What is the vision in creating a synergy between The Red Sea Project and the Amaala projects?
The kingdom’s Vision 2030 programme lays out the framework to diversify the economy with three main themes: a vibrant society, a thriving economy and an ambitious nation. Both Amaala and The Red Sea Project are key developments contributing to this long-term diversification programme. We firmly believe that they will positively contribute to the local economy and open the world’s eyes to this beautiful country.
Both The Red Sea Project and Amaala are located on the largely untouched and unexplored pristine Red Sea coast and we see both destinations acting as gateways for the world into the kingdom, showcasing its beautiful, untouched natural landscapes and undiscovered cultural heritage. Both projects are also underpinned by an ambitious commitment to sustainability, both environmentally and socio-economically too.

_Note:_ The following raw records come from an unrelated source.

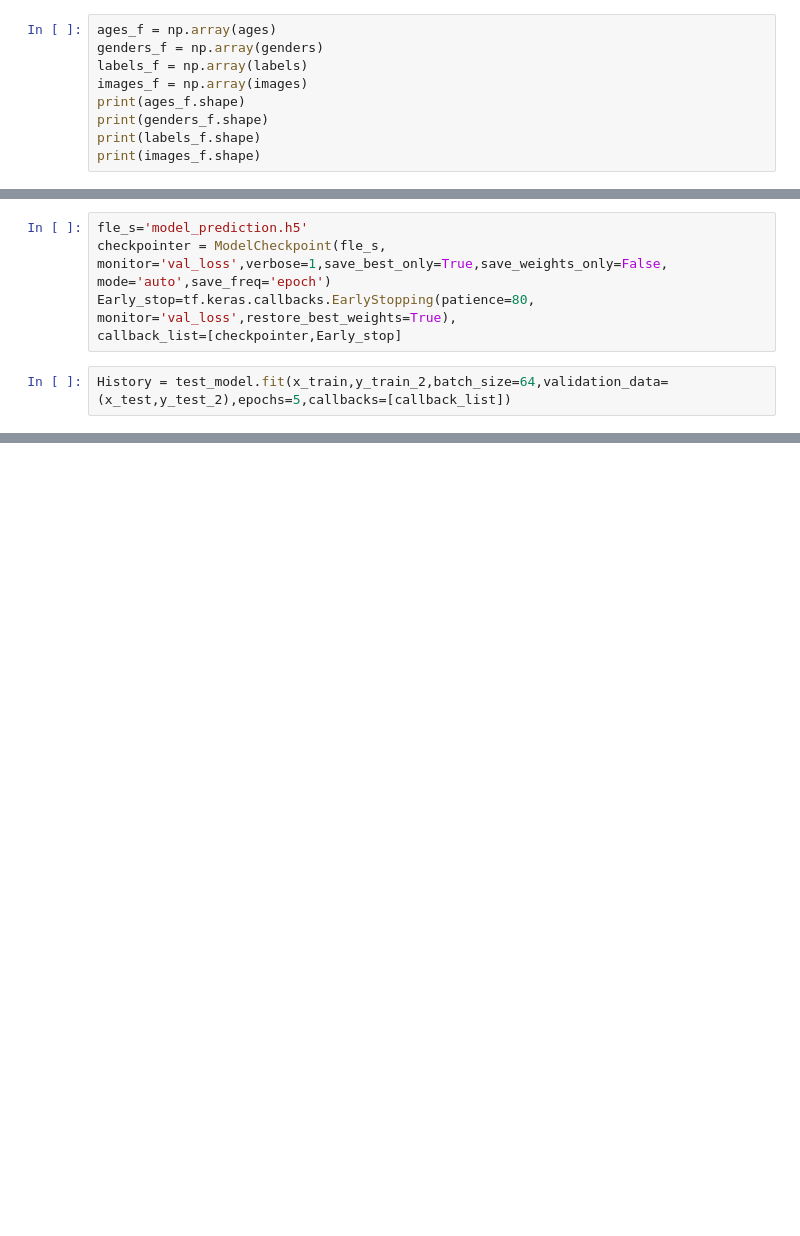
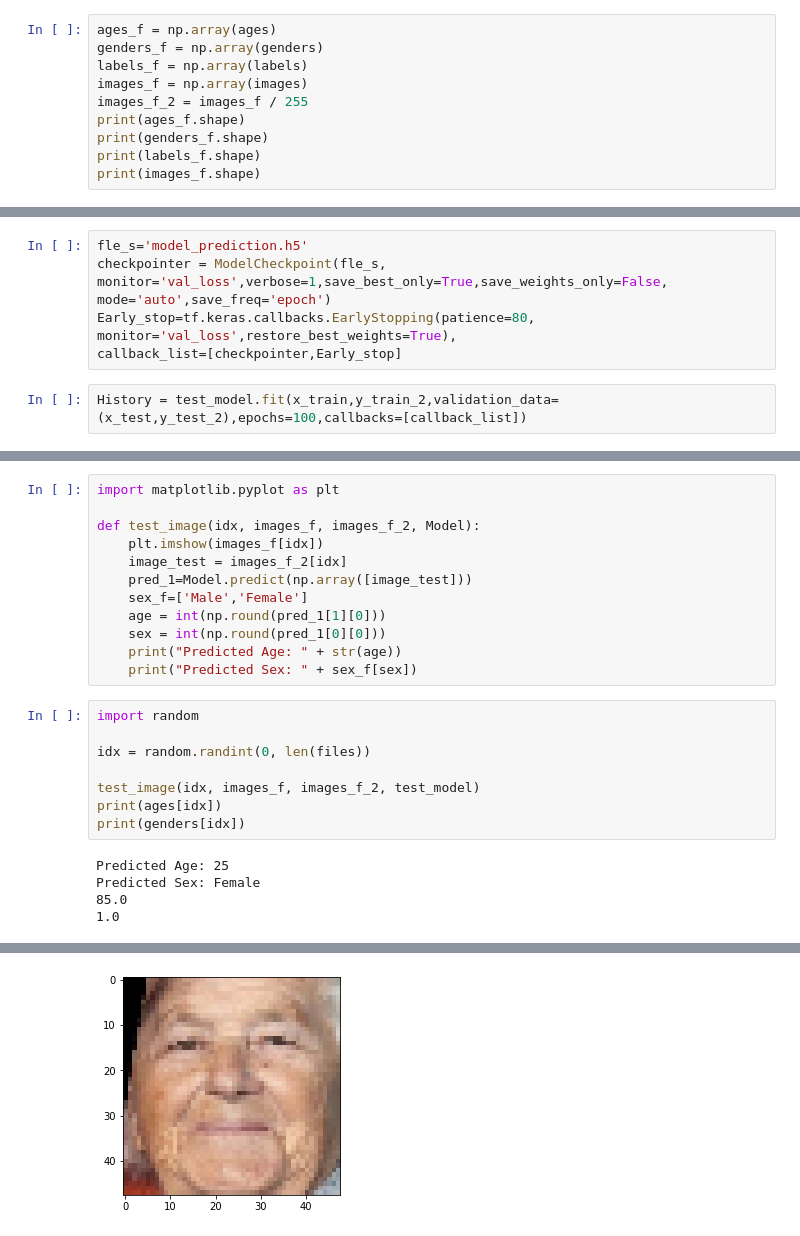
Before and after one commit to reeteshsudhakar/utk-image-classifier, a Jupyter notebook: utk-image-classification.ipynb, the cells around one changed output, grey strips where cells are left out. Cells and saved outputs as stored; diff of their text form; blank space fills up the shorter version.

```diff
--- a/utk-image-classification.ipynb
+++ b/utk-image-classification.ipynb
@@ -241,6 +240,7 @@ ages_f = np.array(ages)
 genders_f = np.array(genders)
 labels_f = np.array(labels)
 images_f = np.array(images)
+images_f_2 = images_f / 255
 print(ages_f.shape)
 print(genders_f.shape)
 print(labels_f.shape)
@@ -349,5 +349,5 @@ checkpointer = ModelCheckpoint(fle_s, monitor='val_loss',verbose=1,save_best_onl
 Early_stop=tf.keras.callbacks.EarlyStopping(patience=80, monitor='val_loss',restore_best_weights=True),
 callback_list=[checkpointer,Early_stop]
 # %%
-History = test_model.fit(x_train,y_train_2,batch_size=64,validation_data=(x_test,y_test_2),epochs=5,callbacks=[callback_list])
+History = test_model.fit(x_train,y_train_2,validation_data=(x_test,y_test_2),epochs=100,callbacks=[callback_list])
 # %% [output]
@@ -370,0 +395,25 @@ Epoch 5: val_loss improved from 20.14180 to 20.02929, saving model to model_pred
+# %%
+import matplotlib.pyplot as plt
+
+def test_image(idx, images_f, images_f_2, Model):
+    plt.imshow(images_f[idx])
+    image_test = images_f_2[idx]
+    pred_1=Model.predict(np.array([image_test]))
+    sex_f=['Male','Female']
+    age = int(np.round(pred_1[1][0]))
+    sex = int(np.round(pred_1[0][0]))
+    print("Predicted Age: " + str(age))
+    print("Predicted Sex: " + sex_f[sex])
+# %%
+import random
+
+idx = random.randint(0, len(files))
+
+test_image(idx, images_f, images_f_2, test_model)
+print(ages[idx])
+print(genders[idx])
+# %% [output]
+Predicted Age: 25
+Predicted Sex: Female
+85.0
+1.0
@@ -370,0 +421 @@ Epoch 5: val_loss improved from 20.14180 to 20.02929, saving model to model_pred
+[figure, added]
```
Also changed, not shown: parts of 7 cells of this notebook, 1 other file.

Yet while there are many similarities that allow synergies to be realised, the destinations are also quite different in essence, in terms of both the topography and landscape, and in the experiences offered.
The Red Sea Project includes inland resorts but is predominantly a destination built around a stunning archipelago of more than 90 islands. On the contrary, Amaala is situated on a stretch of coastline, rich in intriguing bays lined with some of the best corals in the Red Sea – hence our main development is named “Triple Bay”.
Amaala is focused on health and wellness, and arts and culture, for example, while The Red Sea Project is developing immersive regenerative experiences in nature and adventure.
Please comment on the progress achieved to date on The Red Sea Project, given the fact that it is a unique development in a remote location and like all projects, will have faced challenges in the wake of the Covid-19 crisis?
Despite the difficult circumstances surrounding the pandemic, we have continued to make significant progress on the ground and have awarded more than 500 contracts worth over SR15 billion ($4 billion) to local and international partners.
The 100-hectare landscape nursery – the largest in Saudi Arabia, which will provide more than 15 million plants for the destination – has been operational since early 2020. There are more than 7,000 workers currently on-site and the first 80 km of new roads are now complete. The Construction Village, which is set to house 10,000 workers, is already open and development is also progressing well at the Coastal Village, which will be home to around 14,000 people who will eventually operate the destination. This includes a three-star management hotel which will open by the end of Q2, the first accommodation and our new offices, set to open in Q3.
Last year, we marked a significant milestone in the construction of our eco-friendly Red Sea International Airport with the award of a substantial contract to an all-Saudi JV between Nesma & Partners and Almabani, ahead of the airport opening in 2022. The package for airside infrastructure works includes the design and building of a Code F runway 3,700 m long, Code B seaplane runway, parallel and link taxiways and pavement works, aeronautical navigational aids, aerodrome ground lighting, airside utilities, helipads, roads and associated buildings.
Phase One of the project remains on track with the first few hotels due for completion by the end of 2022 along with our dedicated international airport. The remainder of Phase One assets will complete in 2023, to total 16 hotels and 3,000 rooms across five islands and two inland resorts, as well as commercial, retail and leisure facilities and other infrastructure.
We have an exciting year ahead at TRSDC. As we move into a post-Covid world, we are creating more partnerships, breaking new ground and continuing to move forward with our plans to welcome the first guests by the end of 2022.